Task brief »
Search the data for "flex" and copy every matching line.

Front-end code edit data

BEGIN

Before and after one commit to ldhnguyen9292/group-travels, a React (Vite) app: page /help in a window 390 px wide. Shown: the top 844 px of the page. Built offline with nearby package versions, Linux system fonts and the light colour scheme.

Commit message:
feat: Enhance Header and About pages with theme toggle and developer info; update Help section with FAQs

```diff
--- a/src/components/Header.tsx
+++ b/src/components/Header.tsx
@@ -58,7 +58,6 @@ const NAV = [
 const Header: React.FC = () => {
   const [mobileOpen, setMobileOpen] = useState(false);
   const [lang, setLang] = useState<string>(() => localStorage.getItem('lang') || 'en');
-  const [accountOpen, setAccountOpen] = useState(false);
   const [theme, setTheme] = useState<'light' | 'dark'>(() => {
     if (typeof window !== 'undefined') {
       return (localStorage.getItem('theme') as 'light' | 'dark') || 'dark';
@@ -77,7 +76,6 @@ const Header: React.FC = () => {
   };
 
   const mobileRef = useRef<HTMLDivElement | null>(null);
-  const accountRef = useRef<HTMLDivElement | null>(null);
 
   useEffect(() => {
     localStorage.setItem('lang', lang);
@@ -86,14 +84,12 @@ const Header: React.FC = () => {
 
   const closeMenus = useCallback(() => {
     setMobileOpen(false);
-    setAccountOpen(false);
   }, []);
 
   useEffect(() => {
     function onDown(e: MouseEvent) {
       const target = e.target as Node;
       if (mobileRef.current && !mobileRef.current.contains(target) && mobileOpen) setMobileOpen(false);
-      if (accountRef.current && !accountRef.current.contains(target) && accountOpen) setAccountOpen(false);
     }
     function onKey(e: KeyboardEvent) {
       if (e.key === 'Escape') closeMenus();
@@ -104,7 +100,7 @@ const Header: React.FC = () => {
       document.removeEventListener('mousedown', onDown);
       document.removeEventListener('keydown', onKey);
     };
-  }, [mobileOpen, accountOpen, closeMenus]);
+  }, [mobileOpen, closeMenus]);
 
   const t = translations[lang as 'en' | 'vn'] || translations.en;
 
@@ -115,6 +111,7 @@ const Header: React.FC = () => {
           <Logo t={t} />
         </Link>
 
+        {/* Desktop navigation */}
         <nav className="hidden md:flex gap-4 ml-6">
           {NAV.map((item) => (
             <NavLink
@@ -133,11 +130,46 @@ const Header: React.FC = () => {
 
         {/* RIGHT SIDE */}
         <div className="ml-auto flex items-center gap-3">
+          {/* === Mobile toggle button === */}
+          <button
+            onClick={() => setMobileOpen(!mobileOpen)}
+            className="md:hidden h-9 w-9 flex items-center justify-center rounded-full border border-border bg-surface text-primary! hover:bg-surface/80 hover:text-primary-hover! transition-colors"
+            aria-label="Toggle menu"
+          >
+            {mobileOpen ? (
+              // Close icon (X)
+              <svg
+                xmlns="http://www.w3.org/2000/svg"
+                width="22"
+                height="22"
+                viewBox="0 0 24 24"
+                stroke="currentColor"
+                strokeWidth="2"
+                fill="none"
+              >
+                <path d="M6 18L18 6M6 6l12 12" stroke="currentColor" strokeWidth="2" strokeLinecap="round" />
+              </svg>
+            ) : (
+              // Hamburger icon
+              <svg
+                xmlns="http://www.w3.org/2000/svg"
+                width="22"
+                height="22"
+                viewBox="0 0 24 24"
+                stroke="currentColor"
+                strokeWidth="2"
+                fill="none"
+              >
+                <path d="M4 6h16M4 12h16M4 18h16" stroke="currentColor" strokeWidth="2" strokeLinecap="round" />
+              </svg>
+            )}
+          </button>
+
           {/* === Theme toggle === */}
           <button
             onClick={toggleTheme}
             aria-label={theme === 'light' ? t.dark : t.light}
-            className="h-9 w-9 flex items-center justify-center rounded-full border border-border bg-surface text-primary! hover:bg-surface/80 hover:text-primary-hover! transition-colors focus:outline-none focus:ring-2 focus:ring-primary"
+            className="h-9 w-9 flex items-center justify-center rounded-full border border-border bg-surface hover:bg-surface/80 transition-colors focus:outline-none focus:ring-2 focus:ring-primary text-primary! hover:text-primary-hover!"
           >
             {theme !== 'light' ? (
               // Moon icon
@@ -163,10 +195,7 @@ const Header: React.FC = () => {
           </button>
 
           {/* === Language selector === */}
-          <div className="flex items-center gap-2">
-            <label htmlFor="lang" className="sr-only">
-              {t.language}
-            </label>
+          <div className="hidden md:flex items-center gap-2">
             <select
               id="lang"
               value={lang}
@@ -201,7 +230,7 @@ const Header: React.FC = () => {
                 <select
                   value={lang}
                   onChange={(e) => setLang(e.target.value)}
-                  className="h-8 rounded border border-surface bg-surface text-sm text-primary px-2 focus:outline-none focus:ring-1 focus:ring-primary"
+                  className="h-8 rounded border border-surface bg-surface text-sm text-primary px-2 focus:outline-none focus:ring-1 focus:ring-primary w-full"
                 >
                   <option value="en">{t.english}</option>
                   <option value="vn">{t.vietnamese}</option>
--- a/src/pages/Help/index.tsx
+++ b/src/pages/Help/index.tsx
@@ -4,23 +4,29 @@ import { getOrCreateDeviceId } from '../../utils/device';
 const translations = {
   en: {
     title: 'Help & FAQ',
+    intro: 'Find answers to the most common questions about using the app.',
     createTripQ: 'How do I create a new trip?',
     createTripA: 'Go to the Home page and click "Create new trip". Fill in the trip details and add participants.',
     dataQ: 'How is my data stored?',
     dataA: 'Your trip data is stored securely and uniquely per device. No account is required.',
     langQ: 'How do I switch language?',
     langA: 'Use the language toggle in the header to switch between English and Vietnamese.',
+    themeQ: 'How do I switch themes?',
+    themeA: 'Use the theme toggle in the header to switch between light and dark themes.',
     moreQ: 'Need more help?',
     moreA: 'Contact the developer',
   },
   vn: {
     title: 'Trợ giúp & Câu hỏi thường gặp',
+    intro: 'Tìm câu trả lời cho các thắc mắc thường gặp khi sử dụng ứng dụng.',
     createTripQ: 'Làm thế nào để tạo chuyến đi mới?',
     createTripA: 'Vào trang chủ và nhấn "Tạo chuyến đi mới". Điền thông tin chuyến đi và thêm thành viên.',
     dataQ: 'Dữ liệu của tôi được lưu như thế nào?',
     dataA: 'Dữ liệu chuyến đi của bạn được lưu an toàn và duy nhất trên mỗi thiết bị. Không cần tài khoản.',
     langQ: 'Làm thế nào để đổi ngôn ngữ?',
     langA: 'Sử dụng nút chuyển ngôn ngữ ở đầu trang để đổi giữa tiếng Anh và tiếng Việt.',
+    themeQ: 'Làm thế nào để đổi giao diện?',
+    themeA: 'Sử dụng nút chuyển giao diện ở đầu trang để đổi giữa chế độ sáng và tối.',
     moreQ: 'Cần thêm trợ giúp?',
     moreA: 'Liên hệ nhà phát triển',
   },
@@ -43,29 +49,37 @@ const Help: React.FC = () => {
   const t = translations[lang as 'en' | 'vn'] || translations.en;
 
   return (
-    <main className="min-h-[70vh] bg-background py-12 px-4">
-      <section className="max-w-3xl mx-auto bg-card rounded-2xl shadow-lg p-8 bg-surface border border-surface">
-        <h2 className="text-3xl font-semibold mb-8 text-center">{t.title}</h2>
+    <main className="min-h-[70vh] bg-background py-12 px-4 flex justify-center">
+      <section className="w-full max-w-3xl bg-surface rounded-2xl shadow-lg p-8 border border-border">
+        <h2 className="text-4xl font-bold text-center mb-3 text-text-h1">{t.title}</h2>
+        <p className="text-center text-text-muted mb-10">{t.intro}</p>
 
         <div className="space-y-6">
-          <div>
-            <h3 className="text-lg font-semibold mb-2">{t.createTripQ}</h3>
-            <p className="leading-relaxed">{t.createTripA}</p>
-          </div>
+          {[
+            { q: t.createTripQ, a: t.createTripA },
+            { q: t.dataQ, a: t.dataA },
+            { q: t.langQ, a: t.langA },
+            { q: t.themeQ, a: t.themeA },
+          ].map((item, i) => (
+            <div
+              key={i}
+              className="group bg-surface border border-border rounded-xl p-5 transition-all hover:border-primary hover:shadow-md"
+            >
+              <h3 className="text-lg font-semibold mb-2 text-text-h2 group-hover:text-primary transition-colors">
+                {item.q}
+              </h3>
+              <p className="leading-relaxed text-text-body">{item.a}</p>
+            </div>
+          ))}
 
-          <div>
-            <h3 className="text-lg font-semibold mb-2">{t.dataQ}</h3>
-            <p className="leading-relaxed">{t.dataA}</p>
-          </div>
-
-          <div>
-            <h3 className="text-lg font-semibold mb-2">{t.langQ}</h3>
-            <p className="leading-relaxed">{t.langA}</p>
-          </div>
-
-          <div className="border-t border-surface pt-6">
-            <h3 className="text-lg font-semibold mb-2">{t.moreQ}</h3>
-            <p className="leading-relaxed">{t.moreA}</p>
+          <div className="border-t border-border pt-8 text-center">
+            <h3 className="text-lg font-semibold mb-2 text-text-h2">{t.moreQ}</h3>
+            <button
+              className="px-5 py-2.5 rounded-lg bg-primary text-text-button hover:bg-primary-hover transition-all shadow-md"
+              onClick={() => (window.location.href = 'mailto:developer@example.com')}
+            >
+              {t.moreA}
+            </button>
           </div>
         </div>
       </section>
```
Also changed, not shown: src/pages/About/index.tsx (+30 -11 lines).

END

Written solution »
         <nav className="hidden md:flex gap-4 ml-6">
         <div className="ml-auto flex items-center gap-3">
+            className="md:hidden h-9 w-9 flex items-center justify-center rounded-full border border-border bg-surface text-primary! hover:bg-surface/80 hover:text-primary-hover! transition-colors"
-            className="h-9 w-9 flex items-center justify-center rounded-full border border-border bg-surface text-primary! hover:bg-surface/80 hover:text-primary-hover! transition-colors focus:outline-none focus:ring-2 focus:ring-primary"
+            className="h-9 w-9 flex items-center justify-center rounded-full border border-border bg-surface hover:bg-surface/80 transition-colors focus:outline-none focus:ring-2 focus:ring-primary text-primary! hover:text-primary-hover!"
-          <div className="flex items-center gap-2">
+          <div className="hidden md:flex items-center gap-2">
+    <main className="min-h-[70vh] bg-background py-12 px-4 flex justify-center">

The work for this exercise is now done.